2. Spend time preparing for the pose
Adela Serrano offers a Chaturanga practice that incorporates a variety of props to help you prepare for the pose. While most videos begin with Plank Pose, she begins her tutorial by practicing Virasana (Hero Pose) while sitting on a block. A strap looped across her back and around her upper arms holds her shoulders in the position that your arms take in Chaturanga. It can be helpful to practice the shape of a pose and alignment of a pose before you actually get into the posture.
“It’s almost like you are setting the tone of the pose preparing certain parts of the body to do Chaturanga Dandasana,” she says.
3. Avoid wrist pain in Chaturanga
Bengaluru-based Preeti Kalia begins her tutorial with preparatory poses. Circling the body in Tabletop helps you practice weight distribution on your hands and arms. She demonstrates protraction and retraction of the shoulders in Cat Pose to help establish the feeling of distance between your shoulder blades.
While you can expect to feel the effects of Chaturanga in your wrists and forearms after practicing the pose, she says, “If you are having a pinching pain on the outer side of your wrists that means you did not engage your inner knuckles properly. For that, make sure you are pressing your palms nicely into the mat and pushing yourself away, protracting your upper back.
4. Find strong shoulder alignment
Natalie Finnie, also known as Ashtanga Yoga Girl, based in the UK, offers two variations on the pose–one for beginners and one for people who have more strength. Her 10-minute video focuses on positioning the shoulders–the area of the body that is crucial for safe practice of the pose.
For example, when you set up the pose on hands and knees, “start to push the floor away,” she says. This movement, called protraction, keeps your upper body from sagging down between your shoulders. “And then, rather than have the shoulders hunch up toward the ears, you want to drop them away from the ears.”
She points out some of the “little mistakes” students commonly make in Chaturanga–dipping your shoulders toward the floor, dropping your head, or allowing the elbows to flair out to the side—and offers alternative positioning.
5. Hand position is key to an injury-free Chaturanga
Viru Badwal, based in Macau, offers a helpful instruction for hand and arm alignment in Chaturanga. To avoid turning your hands out too far, Badwal explains, spread your fingers and find the line between your index and middle finger and align it with the center of your wrist.
Also, “Try to keep your body weight on your inner arms more than your outer arms. It can be cause for wrist pain,” he says. “Try to keep your maximum body weight on your index finger. Press it down.” He also offers ways to practice using blocks under your shoulders for support and arm alignment.
6. Build up to Chaturanga in four stages
British yoga instructor Sophie Dear shows health and wellness influencer Niomi Smart four ways to practice the pose.

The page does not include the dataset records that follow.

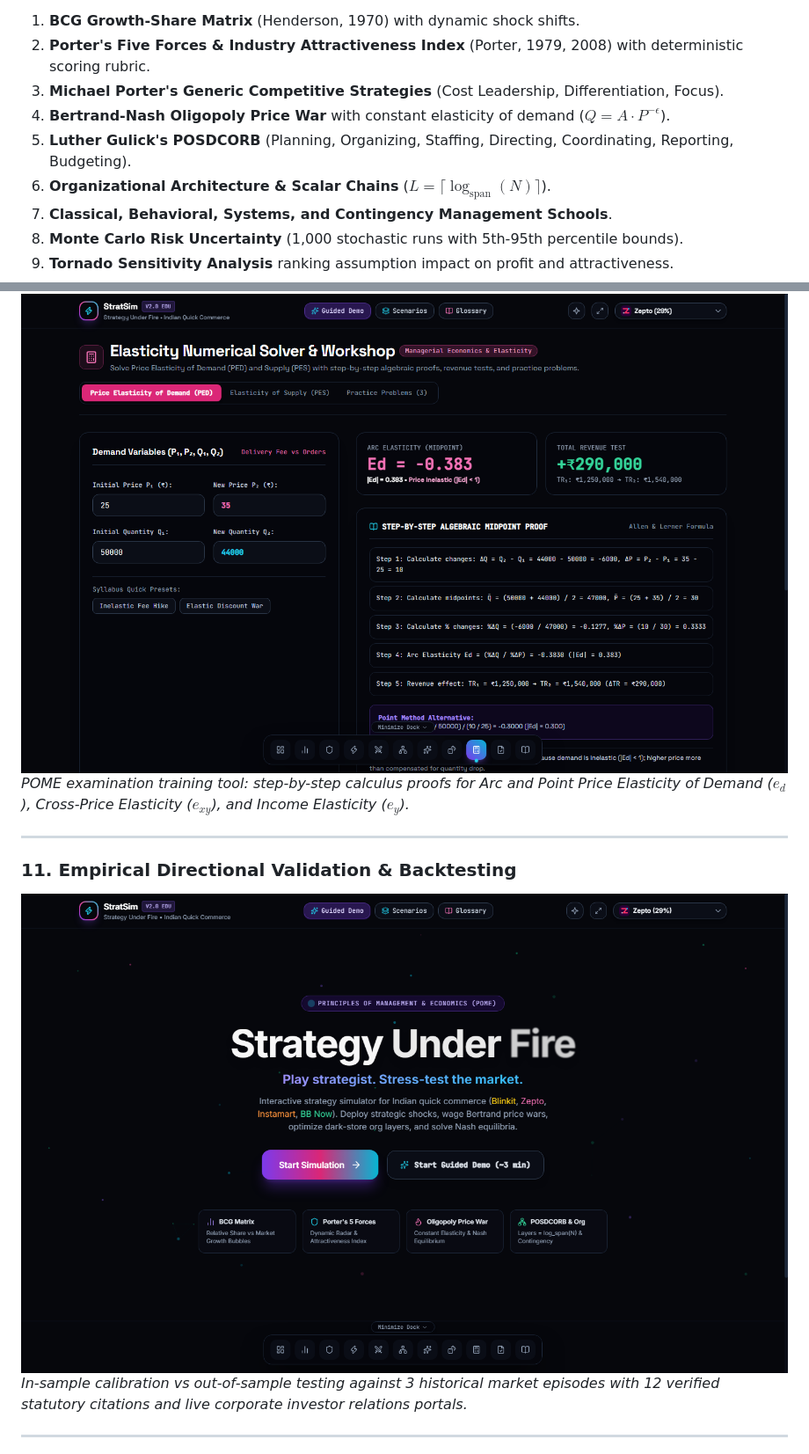
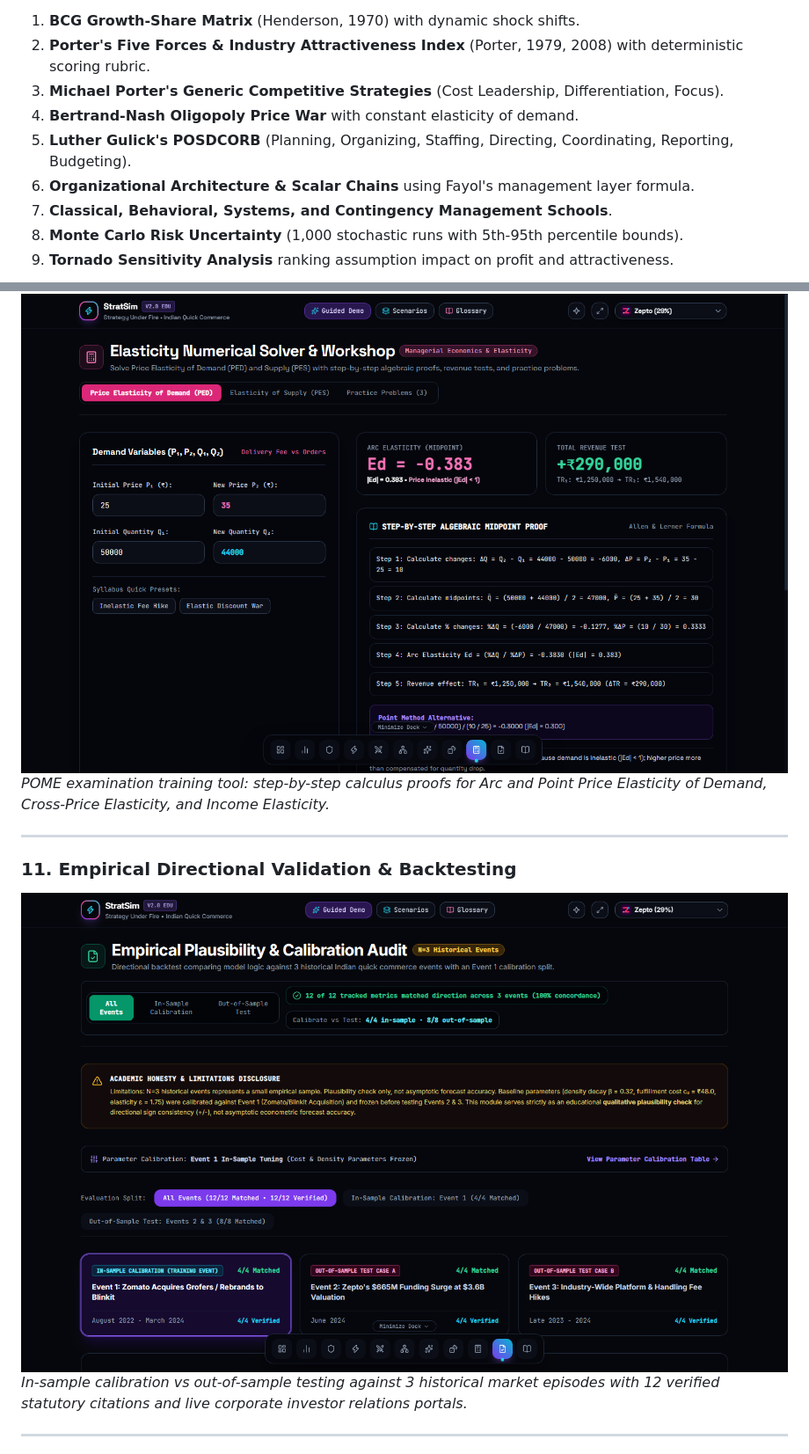
Before and after one commit to elinasomnath-star/pome-el, a Markdown page: README.md, 2 parts joined by grey strips. Shown at 88% size. Drawn GitHub-style; pictures changed too: docs/screenshots/11_empirical_validation.png.

```diff
--- a/README.md
+++ b/README.md
@@ -18,9 +18,9 @@ Built to teach core concepts in **Principles of Management & Economics (POME)**,
 1. **BCG Growth-Share Matrix** (Henderson, 1970) with dynamic shock shifts.
 2. **Porter's Five Forces & Industry Attractiveness Index** (Porter, 1979, 2008) with deterministic scoring rubric.
 3. **Michael Porter's Generic Competitive Strategies** (Cost Leadership, Differentiation, Focus).
-4. **Bertrand-Nash Oligopoly Price War** with constant elasticity of demand ($Q = A \cdot P^{-\epsilon}$).
+4. **Bertrand-Nash Oligopoly Price War** with constant elasticity of demand.
 5. **Luther Gulick's POSDCORB** (Planning, Organizing, Staffing, Directing, Coordinating, Reporting, Budgeting).
-6. **Organizational Architecture & Scalar Chains** ($L = \lceil \log_{\text{span}}(N) \rceil$).
+6. **Organizational Architecture & Scalar Chains** using Fayol's management layer formula.
 7. **Classical, Behavioral, Systems, and Contingency Management Schools**.
 8. **Monte Carlo Risk Uncertainty** (1,000 stochastic runs with 5th-95th percentile bounds).
 9. **Tornado Sensitivity Analysis** ranking assumption impact on profit and attractiveness.
@@ -89,7 +113,7 @@ Built to teach core concepts in **Principles of Management & Economics (POME)**,
 
 ### 10. Unit IV Elasticity Numerical Problem Solver
 ![Elasticity Problem Solver](./docs/screenshots/10_elasticity_solver.png)
-*POME examination training tool: step-by-step calculus proofs for Arc and Point Price Elasticity of Demand ($e_d$), Cross-Price Elasticity ($e_{xy}$), and Income Elasticity ($e_y$).*
+*POME examination training tool: step-by-step calculus proofs for Arc and Point Price Elasticity of Demand, Cross-Price Elasticity, and Income Elasticity.*
 
 ---
 
```
Also changed, not shown: other parts of README.md (+75 -30 lines), docs/screenshots/07_org_scalar_chain.png, public/screenshots/07_org_scalar_chain.png, public/screenshots/11_empirical_validation.png, 3 other files.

“This is something that, before I met Sophie, I thought I was doing okay,” Smart says. “It’s those small little changes that you can make…that make all the difference.”

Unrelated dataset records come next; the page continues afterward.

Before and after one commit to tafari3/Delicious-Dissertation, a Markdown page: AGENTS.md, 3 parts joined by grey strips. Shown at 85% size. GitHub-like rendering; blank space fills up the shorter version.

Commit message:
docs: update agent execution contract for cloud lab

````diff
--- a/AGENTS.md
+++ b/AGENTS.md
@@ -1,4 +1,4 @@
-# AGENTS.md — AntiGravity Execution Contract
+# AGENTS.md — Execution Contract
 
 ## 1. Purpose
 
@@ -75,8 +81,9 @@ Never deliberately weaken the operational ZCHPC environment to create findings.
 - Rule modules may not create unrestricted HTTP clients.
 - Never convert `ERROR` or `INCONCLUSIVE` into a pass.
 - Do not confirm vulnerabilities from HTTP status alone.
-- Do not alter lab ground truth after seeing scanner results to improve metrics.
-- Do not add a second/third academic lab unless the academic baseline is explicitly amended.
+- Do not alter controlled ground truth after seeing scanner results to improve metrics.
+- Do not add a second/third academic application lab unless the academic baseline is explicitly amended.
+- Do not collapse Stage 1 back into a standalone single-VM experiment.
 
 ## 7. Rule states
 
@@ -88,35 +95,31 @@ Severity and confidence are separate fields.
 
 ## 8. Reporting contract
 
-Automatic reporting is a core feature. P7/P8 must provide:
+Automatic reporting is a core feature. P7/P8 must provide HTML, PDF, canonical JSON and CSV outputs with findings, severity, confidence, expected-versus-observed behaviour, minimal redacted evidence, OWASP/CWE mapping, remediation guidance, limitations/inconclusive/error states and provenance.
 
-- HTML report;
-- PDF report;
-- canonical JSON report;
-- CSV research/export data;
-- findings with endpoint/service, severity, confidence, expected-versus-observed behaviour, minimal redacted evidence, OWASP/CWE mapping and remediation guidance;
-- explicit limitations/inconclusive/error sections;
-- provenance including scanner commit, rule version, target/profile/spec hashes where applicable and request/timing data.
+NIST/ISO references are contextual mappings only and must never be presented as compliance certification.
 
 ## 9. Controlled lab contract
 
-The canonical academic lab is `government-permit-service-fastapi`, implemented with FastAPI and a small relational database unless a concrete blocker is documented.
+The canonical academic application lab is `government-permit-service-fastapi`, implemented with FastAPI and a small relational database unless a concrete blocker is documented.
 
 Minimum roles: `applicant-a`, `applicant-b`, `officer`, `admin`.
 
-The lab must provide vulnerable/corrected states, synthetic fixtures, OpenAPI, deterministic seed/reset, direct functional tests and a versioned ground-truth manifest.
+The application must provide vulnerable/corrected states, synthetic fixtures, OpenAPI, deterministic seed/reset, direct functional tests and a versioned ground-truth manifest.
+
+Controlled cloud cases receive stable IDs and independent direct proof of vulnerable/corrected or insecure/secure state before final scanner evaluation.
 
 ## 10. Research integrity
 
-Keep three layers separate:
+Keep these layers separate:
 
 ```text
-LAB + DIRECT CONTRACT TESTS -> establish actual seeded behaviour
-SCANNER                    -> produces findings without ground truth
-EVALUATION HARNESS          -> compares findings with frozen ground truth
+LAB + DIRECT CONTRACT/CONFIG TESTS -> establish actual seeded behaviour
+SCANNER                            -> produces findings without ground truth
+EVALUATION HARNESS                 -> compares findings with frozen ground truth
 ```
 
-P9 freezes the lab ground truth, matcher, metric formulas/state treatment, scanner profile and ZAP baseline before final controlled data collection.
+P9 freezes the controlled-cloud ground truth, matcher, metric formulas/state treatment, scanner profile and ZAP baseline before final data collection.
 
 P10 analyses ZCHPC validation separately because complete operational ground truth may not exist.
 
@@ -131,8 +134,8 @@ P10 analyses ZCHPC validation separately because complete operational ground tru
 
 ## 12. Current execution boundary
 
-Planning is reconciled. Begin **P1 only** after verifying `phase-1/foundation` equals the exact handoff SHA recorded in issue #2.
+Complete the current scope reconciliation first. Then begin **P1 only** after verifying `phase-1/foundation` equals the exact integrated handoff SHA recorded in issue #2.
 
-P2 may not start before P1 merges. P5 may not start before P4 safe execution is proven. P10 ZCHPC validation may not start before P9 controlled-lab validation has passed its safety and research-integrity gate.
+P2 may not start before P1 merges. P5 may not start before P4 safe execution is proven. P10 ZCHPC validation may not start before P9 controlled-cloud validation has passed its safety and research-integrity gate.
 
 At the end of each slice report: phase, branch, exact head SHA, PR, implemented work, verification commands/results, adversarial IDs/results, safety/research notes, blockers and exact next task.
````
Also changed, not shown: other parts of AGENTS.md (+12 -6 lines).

Dear’s four stages enable anyone to progressively build strength and alignment in Chaturanga. Her variations include knees-down versions, as well as ways to keep your elbows aligned over your wrists and tucked close to the body.
7. Chaturanga can be accessible for all types of bodies
Amber Karnes’ Chaturanga session is accessible for a variety of body types and experience levels. Her approach focuses on building strength using props and practicing wall exercises to increase awareness about form.
“What we want to do is learn how to do this pose with integrity and with support while we’re building strength,” she says. She shows how using a bolster can “catch the weight of your body” so you can focus on the alignment of your elbows, shoulders, and neck. Pushing up and lowering down slowly helps build the upper body strength you need.